─── DATA UNDER STUDY
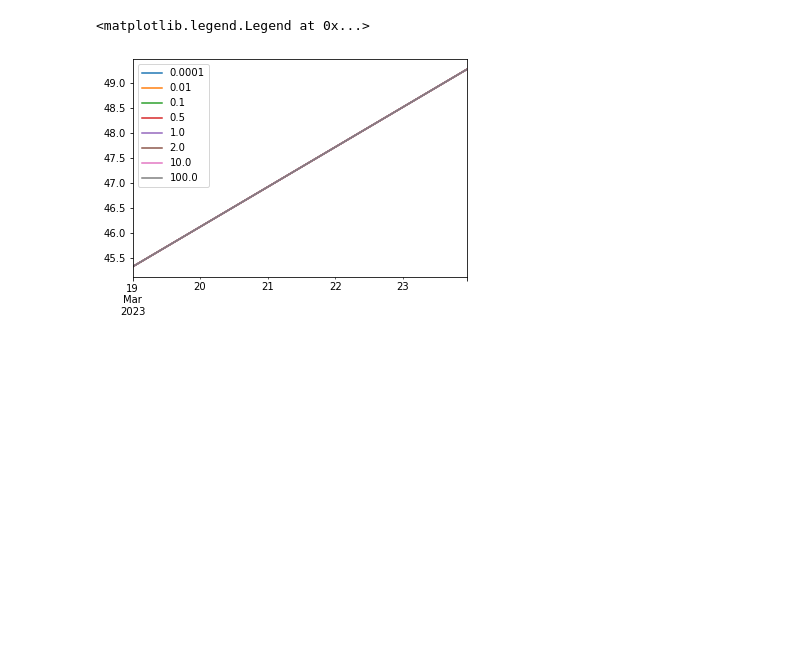
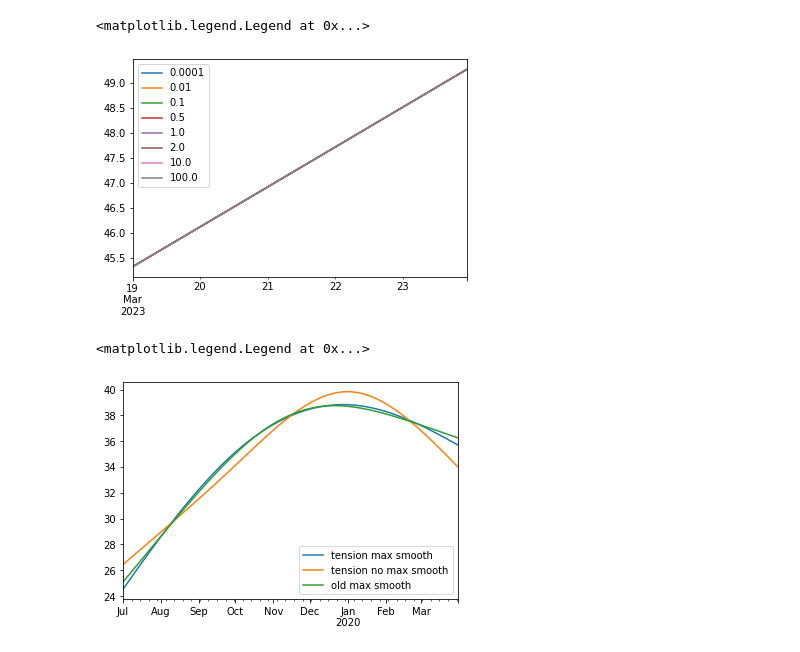
Before and after one commit to tpberntsen/curves, a Jupyter notebook: samples/python/scratchpads/hyperbolic_tension_spline_scratchpad.ipynb, the cells around one changed output. Cells and saved outputs as stored; diff of their text form; code cells hidden in the pictures; blank space fills up the shorter version.

```diff
--- a/samples/python/scratchpads/hyperbolic_tension_spline_scratchpad.ipynb
+++ b/samples/python/scratchpads/hyperbolic_tension_spline_scratchpad.ipynb
@@ -55,3 +89,22 @@ ax.legend(tensions)
 # %% [output]
 <matplotlib.legend.Legend at 0x...>
 [figure]
+# %%
+contracts = [
+    (cp.q_3(2019), 30.18),
+    (cp.q_4(2019), 37.64),
+    (cp.q_1(2020), 37.64),
+]
+tension = 0.1
+tension_curve_max_smooth, _ = hyperbolic_tension_spline(contracts, freq='D', tension=tension, maximum_smoothness=True)
+tension_curve_no_max_smooth, _ = hyperbolic_tension_spline(contracts, freq='D', tension=tension, maximum_smoothness=False)
+old_max_smooth, _ = max_smooth_interp(contracts, freq='D')
+
+tension_curve_max_smooth.plot(legend=True)
+tension_curve_no_max_smooth.plot(legend=True)
+ax = old_max_smooth.plot(legend=True)
+
+ax.legend(['tension max smooth', 'tension no max smooth', 'old max smooth'])
+# %% [output]
+<matplotlib.legend.Legend at 0x...>
+[figure, added]
```
Also changed, not shown: parts of 3 cells of this notebook, 2 other files.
──────
_ASSIGNMENT:_
For every line above that includes the string "python", copy the line.

_COMPLETED EXERCISE:_
Before and after one commit to tpberntsen/curves, a Jupyter notebook: samples/python/scratchpads/hyperbolic_tension_spline_scratchpad.ipynb, the cells around one changed output. Cells and saved outputs as stored; diff of their text form; code cells hidden in the pictures; blank space fills up the shorter version.
--- a/samples/python/scratchpads/hyperbolic_tension_spline_scratchpad.ipynb
+++ b/samples/python/scratchpads/hyperbolic_tension_spline_scratchpad.ipynb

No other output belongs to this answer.